Melbourne 2006


In the lead up to the Commonwealth games there are some great websites you should check out to help you follow all of the action coming to Melbourne between 15th – 26th March. The best website in my opinion is www.melbourne2006.com.au

Melbourne2006 is the official site of the Commonwealth games and is jam-packed with information on ticketing, getting to and from the games, the different venues across Melbourne and even a link to buy tickets!

If you are interested in a particular sport check out the ‘Competition Schedule’ link. Clicking on this link takes you to a grid that tells you what is on and its location. If you’d rather be presented with a list of the sports available on a particular day just select a date from the drop down list at the top of the screen. You can even investigate pricing and the availability of tickets for certain events by clicking on the ‘Schedule and Prices’ link underneath the ‘Competition Schedule’

Travelling to and from venues can be a challenge, however the Melbourne 2006 website makes it easy to plan your trip. Click on the ‘Traffic and Transport’ link and you’ll be taken to a page that lets you choose between Traffic information and transport information. As most venues don’t offer public car parking your best bet will be to catch a train, tram or bus to your venue. Your venue ticket also provides you with free access to the public transport network on the scheduled day. You can find out how to get to your games venue by either clicking on the link or going here.

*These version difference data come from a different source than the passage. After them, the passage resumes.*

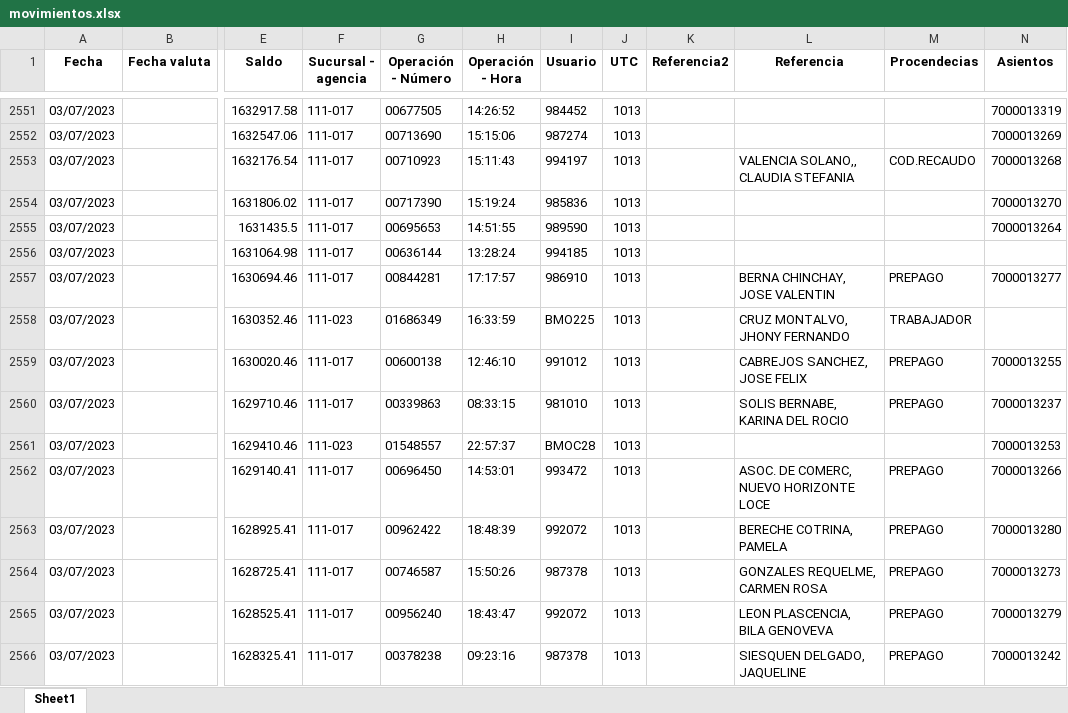
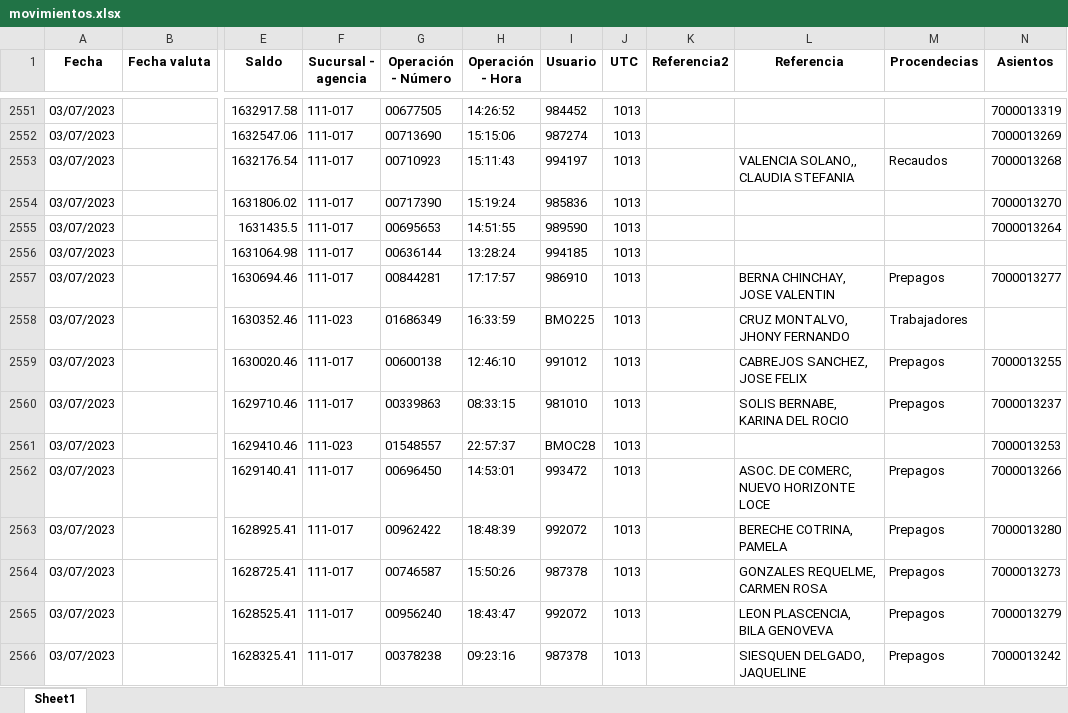
Before and after one commit to Joseph-P-ctrl/Banco, an Excel workbook: files/movimientos.xlsx, sheet Sheet1, drawn as a sheet; only a part is shown, gaps mark what is left out; values as stored, in another font and other column widths than the file's, no borders; the diff covers the shown part only; the diff names each change by its address in the sheet, - before the commit and + after, or states it on an @@ line.

Commit message:
asientos loader

```diff
--- a/files/movimientos.xlsx (sheet Sheet1)
+++ b/files/movimientos.xlsx (sheet Sheet1)
-M2553 (Procendecias): COD.RECAUDO
+M2553 (Procendecias): Recaudos
-M2557 (Procendecias): PREPAGO
+M2557 (Procendecias): Prepagos
-M2558 (Procendecias): TRABAJADOR
+M2558 (Procendecias): Trabajadores
-M2559:M2560 (Procendecias): PREPAGO
+M2559:M2560 (Procendecias): Prepagos
-M2562:M2566 (Procendecias): PREPAGO
+M2562:M2566 (Procendecias): Prepagos
```
Also changed, not shown: 709 edited cells elsewhere in this sheet, 16 other files.
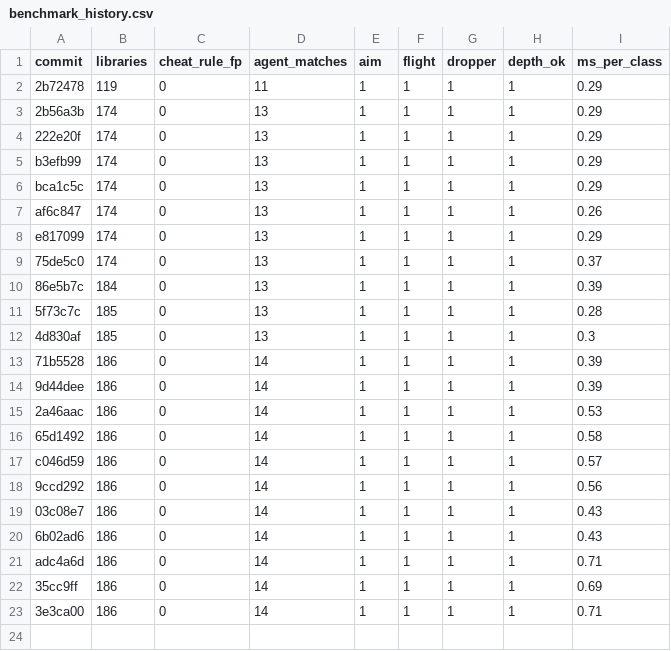
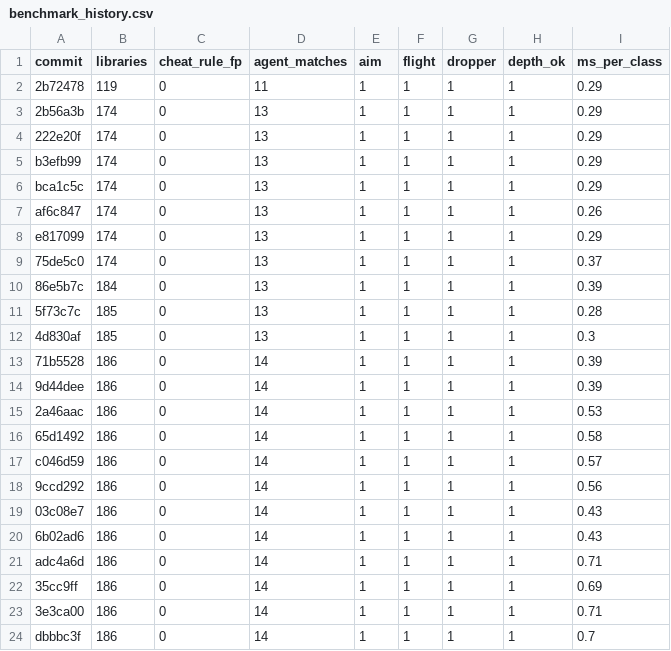
Before and after one commit to QDHShamiro/AsyncAnalyzer, a CSV file: ml/benchmark_history.csv, drawn as a sheet; the diff names each change by its address in the sheet, - before the commit and + after, or states it on an @@ line.

```diff
--- a/ml/benchmark_history.csv
+++ b/ml/benchmark_history.csv
+row 24: dbbbc3f | 186 | 0 | 14 | 1 | 1 | 1 | 1 | 0.7
```
Also changed, not shown: 3 other files.
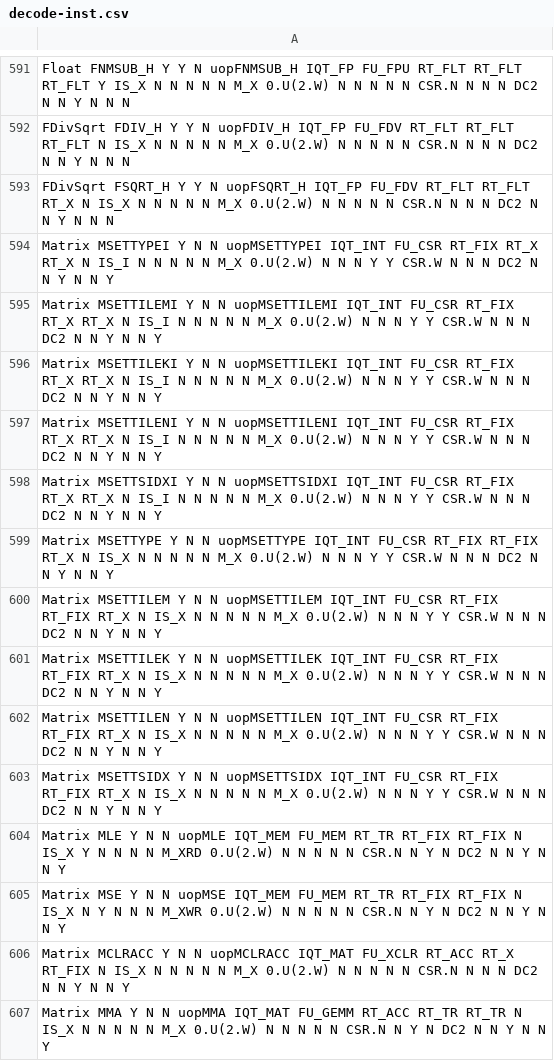
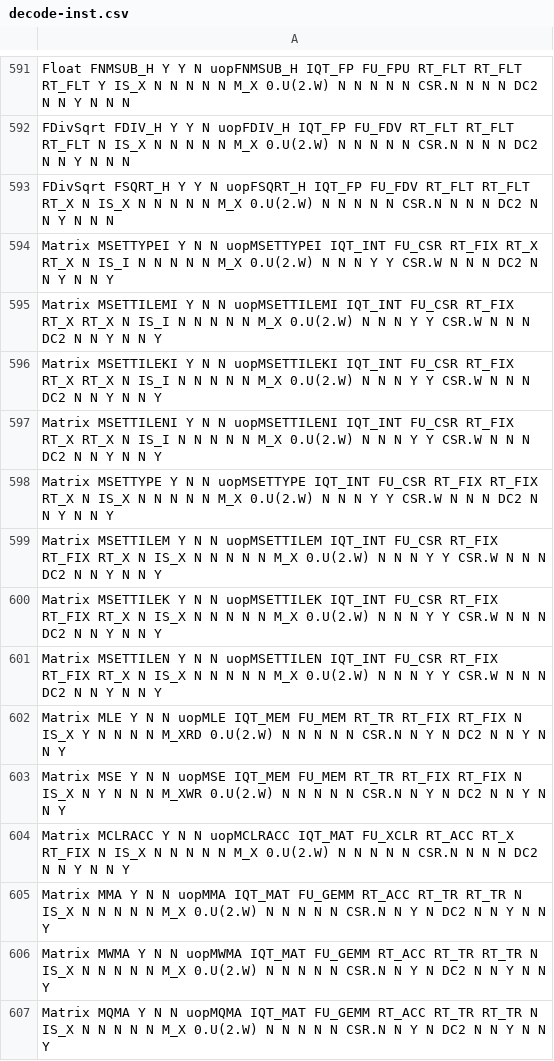
Before and after one commit to riscv-stc/riscv-boom, a CSV file: src/main/resources/csv/decode-inst.csv, drawn as a sheet; only a part is shown, gaps mark what is left out; the shorter side is filled out with more unchanged rows; the diff names each change by its address in the sheet, - before the commit and + after, or states it on an @@ line.

```diff
--- a/src/main/resources/csv/decode-inst.csv
+++ b/src/main/resources/csv/decode-inst.csv
-row 598: Matrix MSETTSIDXI Y N N uopMSETTSIDXI IQT_INT FU_CSR RT_FIX RT_X RT_X N IS_I N N N N N M_X 0.U(2.W) N N N Y Y CSR.W N N N DC2 N N Y N N Y
-row 603: Matrix MSETTSIDX Y N N uopMSETTSIDX IQT_INT FU_CSR RT_FIX RT_FIX RT_X N IS_X N N N N N M_X 0.U(2.W) N N N Y Y CSR.W N N N DC2 N N Y N N Y
```
Also changed, not shown: 2 other files.
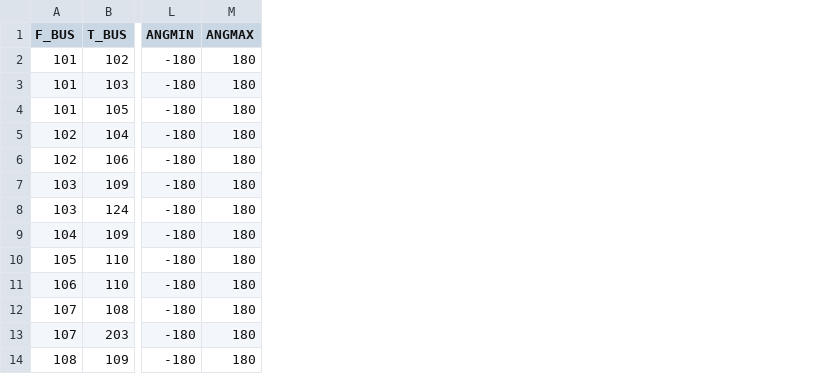
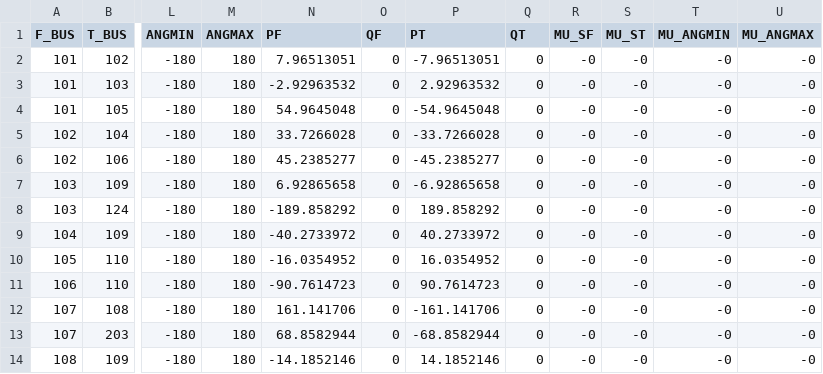
Before and after one commit to caseformat/rts_gmlc, a CSV file: branch.csv, drawn as a sheet; only a part is shown, gaps mark what is left out; the diff names each change by its address in the sheet, - before the commit and + after, or states it on an @@ line.

```diff
--- a/branch.csv
+++ b/branch.csv
+column N (PF), rows 2-14: 7.96513051 | -2.92963532 | 54.9645048 | 33.7266028 | 45.2385277 | 6.92865658 | -189.858292 | -40.2733972 | -16.0354952 | -90.7614723 | 161.141706 | 68.8582944 | -14.1852146
+column O (QF), rows 2-14: all 0
+column P (PT), rows 2-14: -7.96513051 | 2.92963532 | -54.9645048 | -33.7266028 | -45.2385277 | -6.92865658 | 189.858292 | 40.2733972 | 16.0354952 | 90.7614723 | -161.141706 | -68.8582944 | 14.1852146
+column Q (QT), rows 2-14: all 0
+column R (MU_SF), rows 2-14: all -0
+column S (MU_ST), rows 2-14: all -0
+column T (MU_ANGMIN), rows 2-14: all -0
+column U (MU_ANGMAX), rows 2-14: all -0
```
Also changed, not shown: bus.csv, gen.csv.
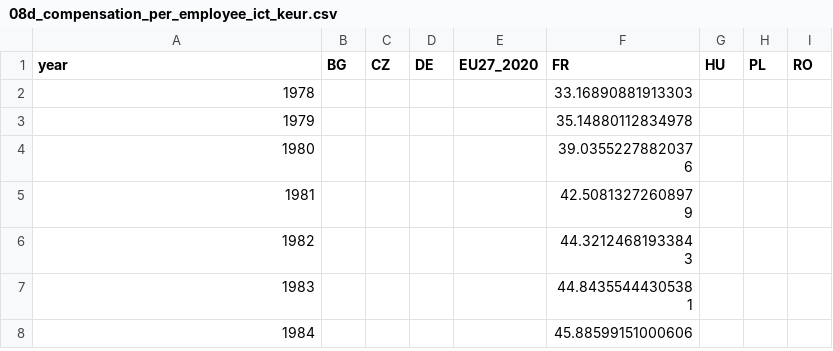
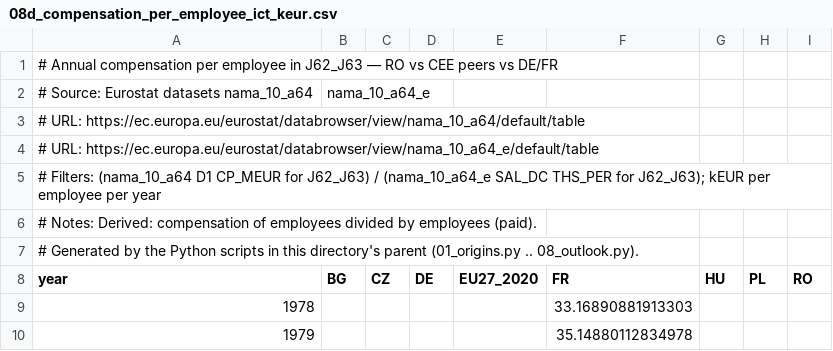
Before and after one commit to mihaigociu/economie, a CSV file: it-romania/raw-data/08d_compensation_per_employee_ict_keur.csv, drawn as a sheet; only a part is shown; the shorter side is filled out with more unchanged rows.

```diff
--- a/it-romania/raw-data/08d_compensation_per_employee_ict_keur.csv
+++ b/it-romania/raw-data/08d_compensation_per_employee_ict_keur.csv
@@ -1 +1,8 @@
+# Annual compensation per employee in J62_J63 — RO vs CEE peers vs DE/FR
+# Source: Eurostat datasets nama_10_a64, nama_10_a64_e
+# URL: https://ec.europa.eu/eurostat/databrowser/view/nama_10_a64/default/table
+# URL: https://ec.europa.eu/eurostat/databrowser/view/nama_10_a64_e/default/table
+# Filters: (nama_10_a64 D1 CP_MEUR for J62_J63) / (nama_10_a64_e SAL_DC THS_PER for J62_J63); kEUR per employee per year
+# Notes: Derived: compensation of employees divided by employees (paid).
+# Generated by the Python scripts in this directory's parent (01_origins.py .. 08_outlook.py).
 year,BG,CZ,DE,EU27_2020,FR,HU,PL,RO
```
Also changed, not shown: it-romania/raw-data/03e_enterprises_j62_j63.csv, it-romania/raw-data/04a_ro_compensation_per_employee.csv, 52 other files.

If you want to look the part when going to the games you’d better check out the Online shop by clicking on the link or going directly here. Here you can choose from a huge range of officially licensed merchandise that will make your time more memorable. All purchases made from the site are done using secure SSL technology so you can be sure your credit card details will be securely captured.

There are also some great competitions to check out by clicking on the ‘Competitions’ link. You’ll have the opportunity to win tickets to many different events, including a private box at the opening ceremony. Just follow the right link to enter!

Lastly, if you want to follow all of the latest scores during the games and have access to a computer you can log on to Herald Sun to keep abreast of all the action. The website is updated continuously throughout the day so you won’t miss a beat.

GPS Devices


GPS technology is over 15 years old and is improving in accuracy and availability all the time. From a consumers perspective GPS or ‘Sat-Nav’ is the technology that enables them to go from one place to another place without consulting a paper directory. When car manufacturers first starting integrating GPS into car’s onboard computers it was like Knight Rider had finally arrived!

Satellite Navigation Systems can be used for determining your precise location and providing a highly accurate time reference almost anywhere on Earth or in Earth orbit. GPS or Global Positioning System is the only currently operational satellite navigation system and has an accuracy of about 5 meters.

The GPS system was designed by and is controlled by the United States Department of Defence and can be used by both military and civilian applications. GPS is available for public use, free of charge.

Over the past few years GPS devices have become cheaper and increasingly more affordable – to the point where a handheld system can now be purchased less the $700. The new GPS chips are also gaining in accuracy and are less sensitive to interference.

GPS coupled with an electronic mapping system enables you (either with an in-car device or a handheld GPS device) to accurately pinpoint yourself on an electronic map anywhere in the world. ‘Sat Nav’ systems are the new age equivalent of the Melways.

About 5 years ago car manufacturers like Mercedes Benz and BMW started integrating GPS technology into their cars – the technology was only available to the very wealthy, however over the last 2 years there have been devices available as after-market accessories that bring GPS technology to the masses. Additionally car manufacturers now offer a built in GPS solution.

GPS devices are also useful in other fields like fishing. Lets say you catch a lot of fish at a particular point in the ocean – with a GPS device you can record the exact latitude and longitude and re-visit the same location any time. The GPS device will guide you there.